Writing About Literature: Origin Stories (English Majors)
It isn't only superheroes that have origin stories. In fact, writers from many periods, working in many genres, have sought to explain and retell the histories that make characters, authors, nations and people (more generally) who they are. In addition to considering the prominence of the origin story in some contemporary pop culture artifacts, we'll read a variety of works that seek to explain how history makes and unmakes personality and identity. Works considered are likely to include William Shakespeare's play, Hamlet, Alison Bechdel's graphic memoir Fun Home, John Milton's epic poem Paradise Lost (selections), lyric poems by Natasha Trethewey, and Yaa Gyasi's novel Homegoing.
Another important part of English 2100 is to become familiar with a range of critical and theoretical approaches scholars might use to analyze a text. By comparing several theoretical approaches (such as New Criticism, feminism, postcolonial criticism, African American criticism and LGBTQ criticism) you will be able to see how your view of a text depends on the questions you ask about it. We will also highlight the historical relationship among literary criticism, social history and activism.

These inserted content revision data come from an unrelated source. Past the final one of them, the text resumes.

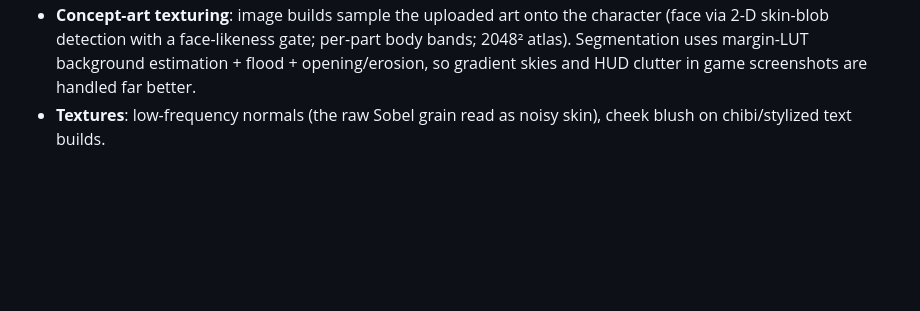
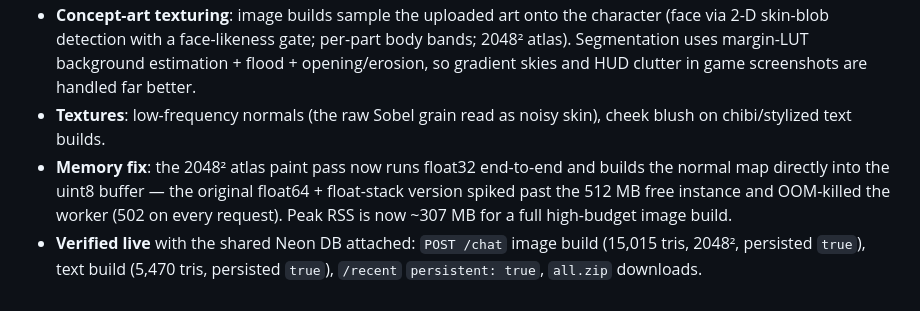
Before and after one commit to favour187/character-forge, a Markdown page: DEPLOYMENT.md, the part around the change. Rendered like a GitHub page; blank space fills up the shorter version.

Commit message:
Docs: note atlas OOM fix + live verification with Neon

```diff
--- a/DEPLOYMENT.md
+++ b/DEPLOYMENT.md
@@ -81,3 +81,10 @@ The tokens were shared in chat; rotate them when convenient (GitHub → Settings
   skies and HUD clutter in game screenshots are handled far better.
 * **Textures**: low-frequency normals (the raw Sobel grain read as noisy skin), cheek blush on
   chibi/stylized text builds.
+* **Memory fix**: the 2048² atlas paint pass now runs float32 end-to-end and builds the normal
+  map directly into the uint8 buffer — the original float64 + float-stack version spiked past
+  the 512 MB free instance and OOM-killed the worker (502 on every request). Peak RSS is now
+  ~307 MB for a full high-budget image build.
+* **Verified live** with the shared Neon DB attached: `POST /chat` image build (15,015 tris,
+  2048², persisted `true`), text build (5,470 tris, persisted `true`), `/recent`
+  `persistent: true`, `all.zip` downloads.
```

Over the course of the semester, you will practice the skills necessary to write and revise a critical literary analysis paper. By participating in this process, you will become not only a reader, but a scholar and interpreter of literature by the end of this class!